The GrillGrate is a series of 13.75″ x 5.25″ interlocking anodized aluminum panels that create a new cooking surface for your grill. The interlocking design allows you to connect as many of the panels as you would like. The panels are designed in such a way to allow perfect searing but avoid burning of many foods such as lean meats, fruits, vegetables, fish, and even pasta. This is accomplished by using a raised rail design that focuses most of the grill’s heat through those rails. In addition to this, the rails are spaced in such a way that by using The GrateTool, you can go underneath your food and pick straight up rather than try and jam a spatula underneath. The bottom of the GrillGrate has spaced elliptical holes for excess liquid to fall through, but also reduces flareups. The areas between those holes allows the fats and juices to sizzle and steam. The steam naturally moves upward and contacts the food, restoring some of the flavor that has leaked out.
The size of the panels required me to position two of them horizontally on my Weber Q100. While this felt a little cumbersome at first, it was easy to adjust. While I was heating up the grill, I used a little cooking oil and wiped down the rails as I saw in one of the manufacturer videos. Once the grill and GrillGrate were hot, I decided to first cook a big coil of Italian sausage as I wanted to see how well flareups were managed. The GrillGrate passed this test with flying colors. There were excellent grill marks as well as zero issues with the food sticking, and I didn’t see a single flareup. I was pleasantly surprised to see my sausage’s juice and grease sizzling and steaming back up into my food. It made for a very tasty lunch.
For the next test I wanted to try some steaks. I was again greeted with a familiar searing sound and I knew that those coveted grill marks were a sure thing. Again absolutely no issues with sticking or flareups, and the sizzling juice effect was present throughout.
For my final test I wanted to do something to see how well those ultra delicate foods did. I sliced up a few bananas and put them on the GrillGrate. This time I used the GrateTool to go underneath the food and pick straight up. Sure enough they came off without being destroyed and I was sold. A little sticking from the bananas but it wasn’t enough to change my opinion of the product. On a side note they made for one heck of a banana split. To clean up I gave The GrillGrate a decent brushing and cleaned out the areas between the rails by flipping the GrateTool over and scraping out any gunk. It was a quick and easy process to say the least.
I would recommend the GrillGrate to anyone who wants to branch out in their tailgating fare. As I previously mentioned, the size of the product may be a limitation for you. However beyond that I do not see any apparent downside. The flareup reductions mean that you can use those marinades and fattier meats with confidence. The GrateTool and raised rails would surely allow you to cook those ultra delicate foods without tearing them up while trying to flip them. Plus the bottom would prevent most if not all fall through events that happen with thinner items.

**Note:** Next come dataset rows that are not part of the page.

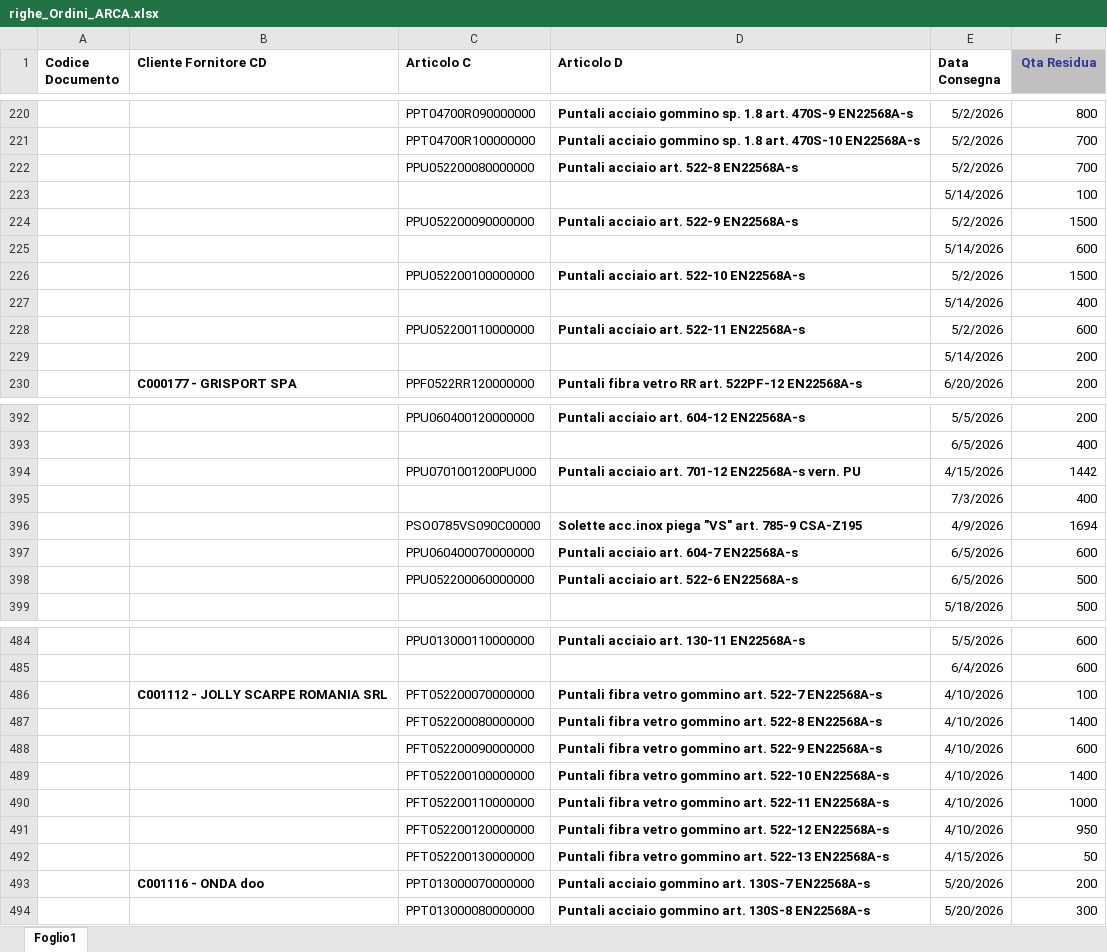
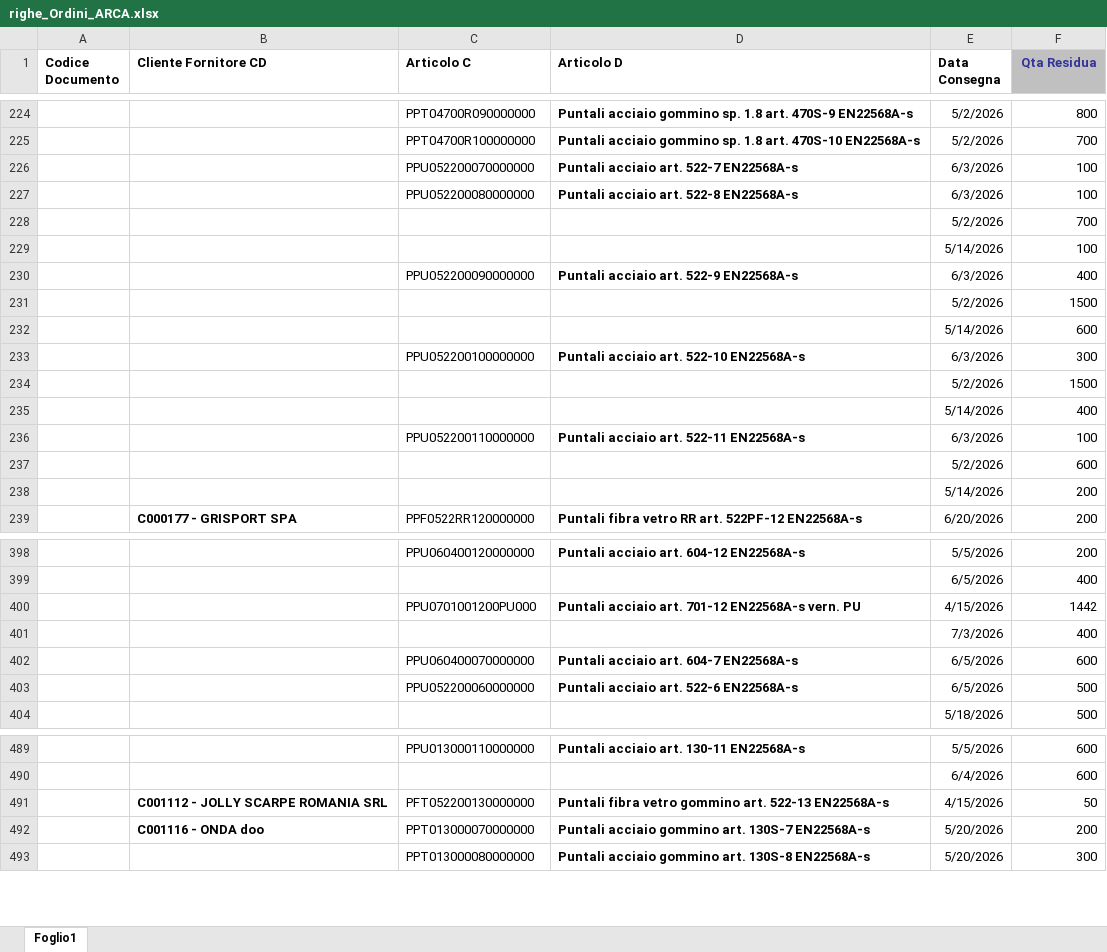
Before and after one commit to denis-safit/SAFiT, an Excel workbook: righe_Ordini_ARCA.xlsx, sheet Foglio1, drawn as a sheet; only a part is shown, gaps mark what is left out; values as stored, in another font and other column widths than the file's, no borders; removed rows and columns are numbered as before the commit, all else as after; the diff covers the shown part only; the diff names each change by its address in the sheet, - before the commit and + after, or states it on an @@ line.

```diff
--- a/righe_Ordini_ARCA.xlsx (sheet Foglio1)
+++ b/righe_Ordini_ARCA.xlsx (sheet Foglio1)
+row 226:  |  | PPU052200070000000 | Puntali acciaio art. 522-7 EN22568A-s | 6/3/2026 | 100
-E227 (Data Consegna): 5/2/2026
+E227 (Data Consegna): 6/3/2026
-F227 (Qta Residua): 700
+F227 (Qta Residua): 100
+row 228:  |  |  |  | 5/2/2026 | 700
-E230 (Data Consegna): 5/2/2026
+E230 (Data Consegna): 6/3/2026
-F230 (Qta Residua): 1500
+F230 (Qta Residua): 400
+row 231:  |  |  |  | 5/2/2026 | 1500
-E233 (Data Consegna): 5/2/2026
+E233 (Data Consegna): 6/3/2026
-F233 (Qta Residua): 1500
+F233 (Qta Residua): 300
+row 234:  |  |  |  | 5/2/2026 | 1500
-E236 (Data Consegna): 5/2/2026
+E236 (Data Consegna): 6/3/2026
-F236 (Qta Residua): 600
+F236 (Qta Residua): 100
+row 237:  |  |  |  | 5/2/2026 | 600
-row 396:  |  | PSO0785VS090C00000 | Solette acc.inox piega "VS" art. 785-9 CSA-Z195 | 4/9/2026 | 1694
-row 486:  | C001112 - JOLLY SCARPE ROMANIA SRL | PFT052200070000000 | Puntali fibra vetro gommino art. 522-7 EN22568A-s | 4/10/2026 | 100
-row 487:  |  | PFT052200080000000 | Puntali fibra vetro gommino art. 522-8 EN22568A-s | 4/10/2026 | 1400
-row 488:  |  | PFT052200090000000 | Puntali fibra vetro gommino art. 522-9 EN22568A-s | 4/10/2026 | 600
-row 489:  |  | PFT052200100000000 | Puntali fibra vetro gommino art. 522-10 EN22568A-s | 4/10/2026 | 1400
-row 490:  |  | PFT052200110000000 | Puntali fibra vetro gommino art. 522-11 EN22568A-s | 4/10/2026 | 1000
-row 491:  |  | PFT052200120000000 | Puntali fibra vetro gommino art. 522-12 EN22568A-s | 4/10/2026 | 950
-B491 (Cliente Fornitore CD): (empty)
+B491 (Cliente Fornitore CD): C001112 - JOLLY SCARPE ROMANIA SRL
```
Also changed, not shown: 4 added rows, 3 removed rows and 5 edited cells elsewhere in this sheet, Avanzamento_access.xlsx, 4 other files.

Keep in mind that this isn’t a permanent modification so if you are keeping it simple, with food that you know you won’t have difficulty with, you can leave the GrillGrate at home. You can also transfer it over to your backyard grill if you so desired. Because the panels do interlock you could make a very large surface if you wished. The company also has some custom sizes for sale such as grates for the the LARGE Big Green Egg, XL Big Green Egg and 22″ Weber kettles. In addition to those, 20″ x 5.25″ panels can also be purchased if you are interested.
Should you decide they aren’t for you, they offer a 30 day, no questions asked warranty. You can’t argue with that. For all the advantages with no obvious disadvantages, the GrillGrate gets my stamp of approval. To get a grill grate of your own, click on any of the links within this post.
- Tailgating Gear in Review: September 2010 Edition
- Holiday Gift Guide 2010
- My Prayers Have Been Answered: Johnsonville Brat Burger
- The Beer Tool Review
- FlameDisk Makes Charcoal Obsolete
- GasWatch Takes The Guesswork Out Of Tailgating
- Video: Dirty Grills Gone Wild
- The Great Debate: Charcoal or Gas?
- Demotivational Poster for Tailgaters
- Video: How to Make Crosshatch Grill Marks